Items listed in a dataset
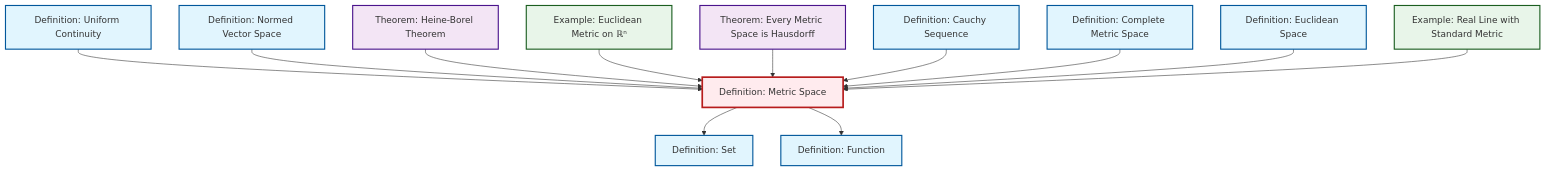
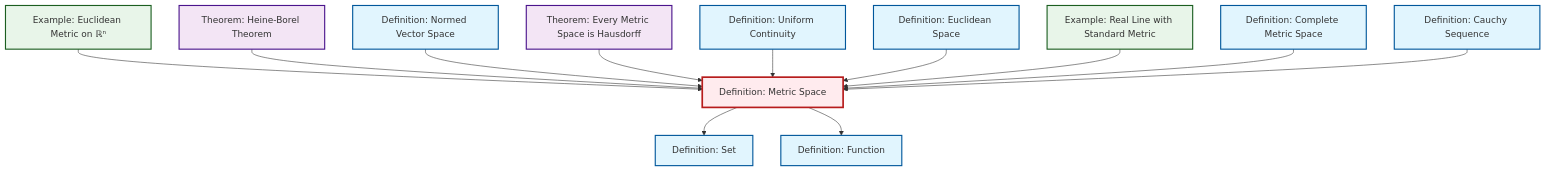
Before and after one commit to RK0429/ModernMath: the diagram in content/en/analysis/def-metric-space.qmd, drawn with Mermaid. The commit also changed other lines of this file and 619 other files, not shown here.

````diff
--- a/content/en/analysis/def-metric-space.qmd
+++ b/content/en/analysis/def-metric-space.qmd
@@ -51,44 +51,44 @@
 ```{mermaid}
 %%| fig-cap: "Local dependency graph"
 graph TD
     classDef definition fill:#e1f5fe,stroke:#01579b,stroke-width:2px
     classDef theorem fill:#f3e5f5,stroke:#4a148c,stroke-width:2px
     classDef axiom fill:#fff3e0,stroke:#e65100,stroke-width:2px
     classDef example fill:#e8f5e9,stroke:#1b5e20,stroke-width:2px
     classDef current fill:#ffebee,stroke:#b71c1c,stroke-width:3px
+    def-metric-space["Definition: Metric Space"]:::definition
     def-complete-metric-space["Definition: Complete Metric Space"]:::definition
+    def-set["Definition: Set"]:::definition
+    thm-metric-hausdorff["Theorem: Every Metric Space is Hausdorff"]:::theorem
+    ex-real-line-metric["Example: Real Line with Standard Metric"]:::example
+    def-cauchy-sequence["Definition: Cauchy Sequence"]:::definition
+    def-uniform-continuity["Definition: Uniform Continuity"]:::definition
     ex-euclidean-metric["Example: Euclidean Metric on ℝⁿ"]:::example
-    ex-real-line-metric["Example: Real Line with Standard Metric"]:::example
     def-euclidean-space["Definition: Euclidean Space"]:::definition
+    def-normed-vector-space["Definition: Normed Vector Space"]:::definition
     thm-heine-borel["Theorem: Heine-Borel Theorem"]:::theorem
-    thm-metric-hausdorff["Theorem: Every Metric Space is Hausdorff"]:::theorem
-    def-uniform-continuity["Definition: Uniform Continuity"]:::definition
     def-function["Definition: Function"]:::definition
-    def-metric-space["Definition: Metric Space"]:::definition
-    def-set["Definition: Set"]:::definition
-    def-cauchy-sequence["Definition: Cauchy Sequence"]:::definition
-    def-normed-vector-space["Definition: Normed Vector Space"]:::definition
+    def-metric-space --> def-set
+    ex-euclidean-metric --> def-metric-space
+    def-metric-space --> def-function
+    thm-heine-borel --> def-metric-space
+    def-normed-vector-space --> def-metric-space
+    thm-metric-hausdorff --> def-metric-space
     def-uniform-continuity --> def-metric-space
-    def-normed-vector-space --> def-metric-space
-    thm-heine-borel --> def-metric-space
-    def-metric-space --> def-set
-    def-metric-space --> def-function
-    ex-euclidean-metric --> def-metric-space
-    thm-metric-hausdorff --> def-metric-space
-    def-cauchy-sequence --> def-metric-space
-    def-complete-metric-space --> def-metric-space
     def-euclidean-space --> def-metric-space
     ex-real-line-metric --> def-metric-space
+    def-complete-metric-space --> def-metric-space
+    def-cauchy-sequence --> def-metric-space
     class def-metric-space current
     click def-complete-metric-space "def-complete-metric-space.html" "Go to Complete Metric Space definition"
+    click def-set "def-set.html" "Go to Set definition"
+    click thm-metric-hausdorff "thm-metric-hausdorff.html" "Go to Every Metric Space is Hausdorff theorem"
+    click ex-real-line-metric "ex-real-line-metric.html" "Go to Real Line with Standard Metric example"
+    click def-cauchy-sequence "def-cauchy-sequence.html" "Go to Cauchy Sequence definition"
+    click def-uniform-continuity "def-uniform-continuity.html" "Go to Uniform Continuity definition"
     click ex-euclidean-metric "ex-euclidean-metric.html" "Go to Euclidean Metric on ℝⁿ example"
-    click ex-real-line-metric "ex-real-line-metric.html" "Go to Real Line with Standard Metric example"
     click def-euclidean-space "def-euclidean-space.html" "Go to Euclidean Space definition"
+    click def-normed-vector-space "def-normed-vector-space.html" "Go to Normed Vector Space definition"
     click thm-heine-borel "thm-heine-borel.html" "Go to Heine-Borel Theorem theorem"
-    click thm-metric-hausdorff "thm-metric-hausdorff.html" "Go to Every Metric Space is Hausdorff theorem"
-    click def-uniform-continuity "def-uniform-continuity.html" "Go to Uniform Continuity definition"
     click def-function "def-function.html" "Go to Function definition"
-    click def-set "def-set.html" "Go to Set definition"
-    click def-cauchy-sequence "def-cauchy-sequence.html" "Go to Cauchy Sequence definition"
-    click def-normed-vector-space "def-normed-vector-space.html" "Go to Normed Vector Space definition"
 ```
````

• [Work request] Where an image appears in the data, skip it, and return the rest verbatim.

• [Completed task]
Before and after one commit to RK0429/ModernMath: the diagram in content/en/analysis/def-metric-space.qmd, drawn with Mermaid. The commit also changed other lines of this file and 619 other files, not shown here.

````diff
--- a/content/en/analysis/def-metric-space.qmd
+++ b/content/en/analysis/def-metric-space.qmd
@@ -51,44 +51,44 @@
 ```{mermaid}
 %%| fig-cap: "Local dependency graph"
 graph TD
     classDef definition fill:#e1f5fe,stroke:#01579b,stroke-width:2px
     classDef theorem fill:#f3e5f5,stroke:#4a148c,stroke-width:2px
     classDef axiom fill:#fff3e0,stroke:#e65100,stroke-width:2px
     classDef example fill:#e8f5e9,stroke:#1b5e20,stroke-width:2px
     classDef current fill:#ffebee,stroke:#b71c1c,stroke-width:3px
+    def-metric-space["Definition: Metric Space"]:::definition
     def-complete-metric-space["Definition: Complete Metric Space"]:::definition
+    def-set["Definition: Set"]:::definition
+    thm-metric-hausdorff["Theorem: Every Metric Space is Hausdorff"]:::theorem
+    ex-real-line-metric["Example: Real Line with Standard Metric"]:::example
+    def-cauchy-sequence["Definition: Cauchy Sequence"]:::definition
+    def-uniform-continuity["Definition: Uniform Continuity"]:::definition
     ex-euclidean-metric["Example: Euclidean Metric on ℝⁿ"]:::example
-    ex-real-line-metric["Example: Real Line with Standard Metric"]:::example
     def-euclidean-space["Definition: Euclidean Space"]:::definition
+    def-normed-vector-space["Definition: Normed Vector Space"]:::definition
     thm-heine-borel["Theorem: Heine-Borel Theorem"]:::theorem
-    thm-metric-hausdorff["Theorem: Every Metric Space is Hausdorff"]:::theorem
-    def-uniform-continuity["Definition: Uniform Continuity"]:::definition
     def-function["Definition: Function"]:::definition
-    def-metric-space["Definition: Metric Space"]:::definition
-    def-set["Definition: Set"]:::definition
-    def-cauchy-sequence["Definition: Cauchy Sequence"]:::definition
-    def-normed-vector-space["Definition: Normed Vector Space"]:::definition
+    def-metric-space --> def-set
+    ex-euclidean-metric --> def-metric-space
+    def-metric-space --> def-function
+    thm-heine-borel --> def-metric-space
+    def-normed-vector-space --> def-metric-space
+    thm-metric-hausdorff --> def-metric-space
     def-uniform-continuity --> def-metric-space
-    def-normed-vector-space --> def-metric-space
-    thm-heine-borel --> def-metric-space
-    def-metric-space --> def-set
-    def-metric-space --> def-function
-    ex-euclidean-metric --> def-metric-space
-    thm-metric-hausdorff --> def-metric-space
-    def-cauchy-sequence --> def-metric-space
-    def-complete-metric-space --> def-metric-space
     def-euclidean-space --> def-metric-space
     ex-real-line-metric --> def-metric-space
+    def-complete-metric-space --> def-metric-space
+    def-cauchy-sequence --> def-metric-space
     class def-metric-space current
     click def-complete-metric-space "def-complete-metric-space.html" "Go to Complete Metric Space definition"
+    click def-set "def-set.html" "Go to Set definition"
+    click thm-metric-hausdorff "thm-metric-hausdorff.html" "Go to Every Metric Space is Hausdorff theorem"
+    click ex-real-line-metric "ex-real-line-metric.html" "Go to Real Line with Standard Metric example"
+    click def-cauchy-sequence "def-cauchy-sequence.html" "Go to Cauchy Sequence definition"
+    click def-uniform-continuity "def-uniform-continuity.html" "Go to Uniform Continuity definition"
     click ex-euclidean-metric "ex-euclidean-metric.html" "Go to Euclidean Metric on ℝⁿ example"
-    click ex-real-line-metric "ex-real-line-metric.html" "Go to Real Line with Standard Metric example"
     click def-euclidean-space "def-euclidean-space.html" "Go to Euclidean Space definition"
+    click def-normed-vector-space "def-normed-vector-space.html" "Go to Normed Vector Space definition"
     click thm-heine-borel "thm-heine-borel.html" "Go to Heine-Borel Theorem theorem"
-    click thm-metric-hausdorff "thm-metric-hausdorff.html" "Go to Every Metric Space is Hausdorff theorem"
-    click def-uniform-continuity "def-uniform-continuity.html" "Go to Uniform Continuity definition"
     click def-function "def-function.html" "Go to Function definition"
-    click def-set "def-set.html" "Go to Set definition"
-    click def-cauchy-sequence "def-cauchy-sequence.html" "Go to Cauchy Sequence definition"
-    click def-normed-vector-space "def-normed-vector-space.html" "Go to Normed Vector Space definition"
 ```
````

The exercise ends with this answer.